A memorial stone marks the site of the first church. The cemetery,
in the rear, is at least one hundred and fifty years old, and contains
many hundred graves. At least two hundred and fifty may be counted
that are marked with only common fieldstones, uninscribed.
The oldest inscribed stone, on which only a few letters are now
traceable, is among the McClary graves, near the south wall, and
is probably that of that the first Andrew McClary. Near by are the
graves of the Sanborns, Eliphalet and others; and near them, those
of Samuel Blake and wife Sarah. He "died Aug. 19, 1801, aged
83 years. One of the first settlers of Epsom." Sarah "died
June 27, 1804, aged 68 years."
Their gravestones, and many others, have pious sentiments and tributes
of affection, in prose and verse. That of Col. Daniel Cilley (1768-1842),
has the following interesting profession of faith: "He died
in the full belief of the universal salvation of all mankind.''

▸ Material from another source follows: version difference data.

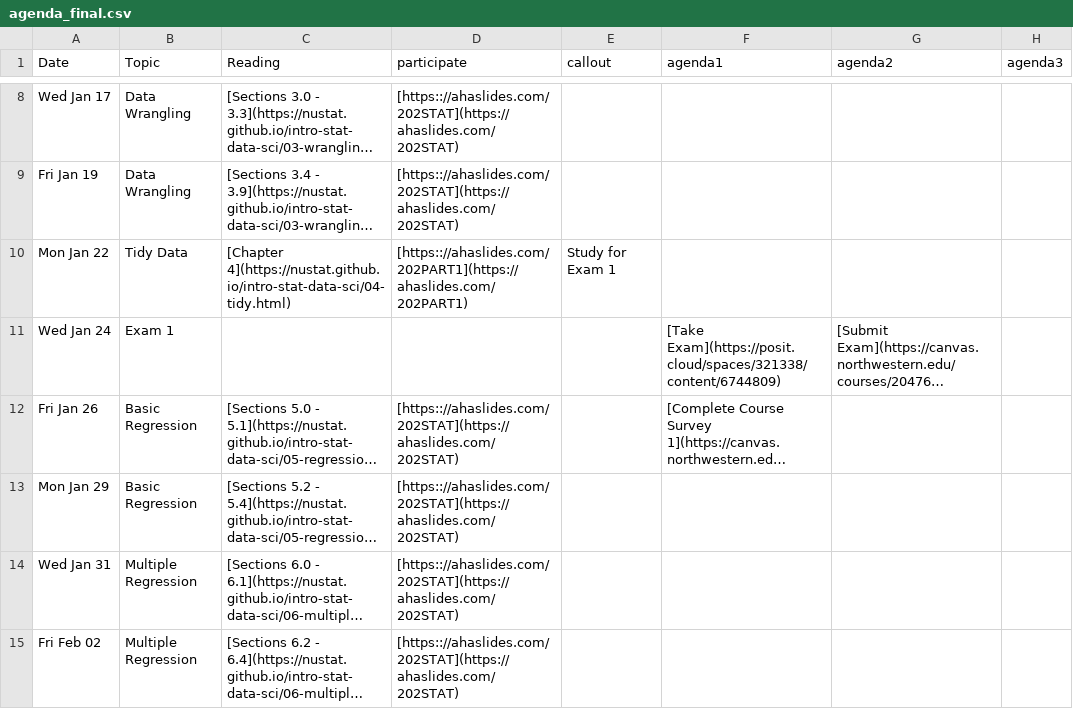
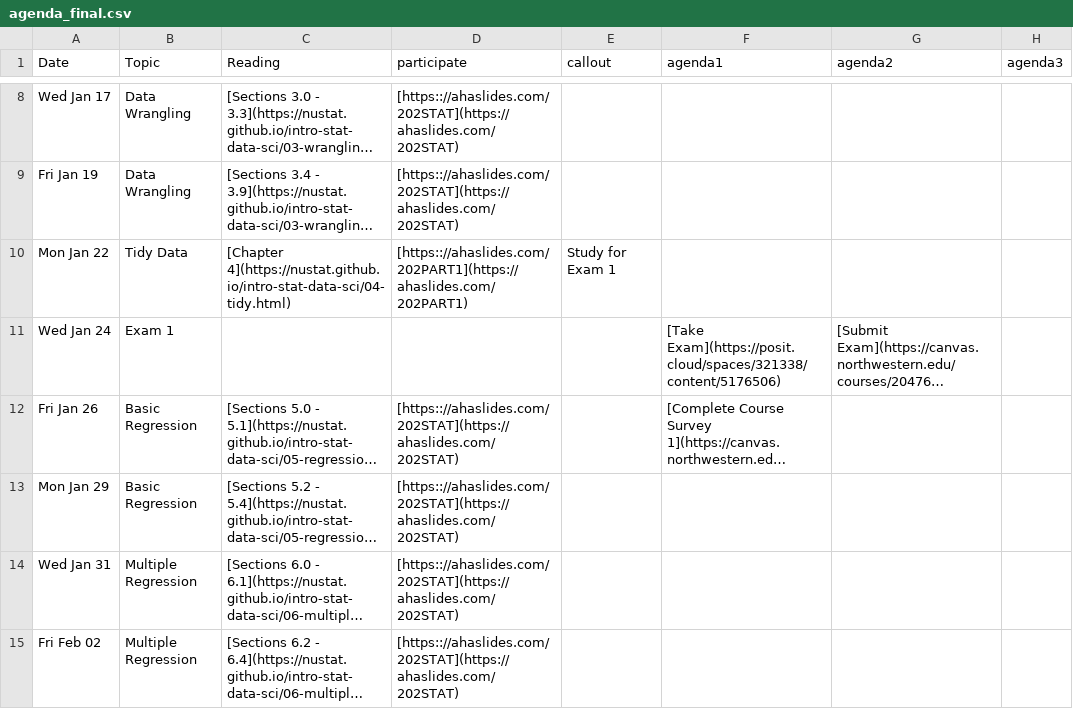
Before and after one commit to arvindkrishna87/stat202_website, a CSV file: documents/agenda_final.csv, drawn as a sheet; only a part is shown, gaps mark what is left out; long unchanged cells end in …; the diff names each change by its address in the sheet, - before the commit and + after, or states it on an @@ line.

```diff
--- a/documents/agenda_final.csv
+++ b/documents/agenda_final.csv
-F11 (agenda1): [Take Exam](https://posit.cloud/spaces/321338/content/6744809)
+F11 (agenda1): [Take Exam](https://posit.cloud/spaces/321338/content/5176506)
```
Also changed, not shown: documents/course-schedule.csv, 3 other files.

Among the Locke graves we find a rough stone lettered as follows:
"E. L. B. P. 10, 1730. D. M. 7, 1798"; and at the left
of it another, lettered "E. L. J. B. M. 5, 1761. D. F. 7, 1771."
These are supposed to be the graves of Ephraim Locke and a son,
Among the Bickford graves is a rough stone, with letters now only
partly legible. We can trace the letters "M.B.B. ... D .."
This is evidently the grave of Widow Mercy Bickford, who died at
great age in April, 1824. The uninscribed grave beside it is doubtless
that of her husband, Samuel Bickford, who died in April or May 1773.
These were probably the earliest settlers that now have descendants
in town bearing the family name. One of them is the venerable Benjamin
Bickford, who has lately passed his ninetieth birthday.
* II Timothy 2:1. 'o Thou therefore, my son, be strong in
the grace that is in Christ Jesus."
* As regards slavery In Epsom the census of 1767 found no slaves
there.That of 1773 found two.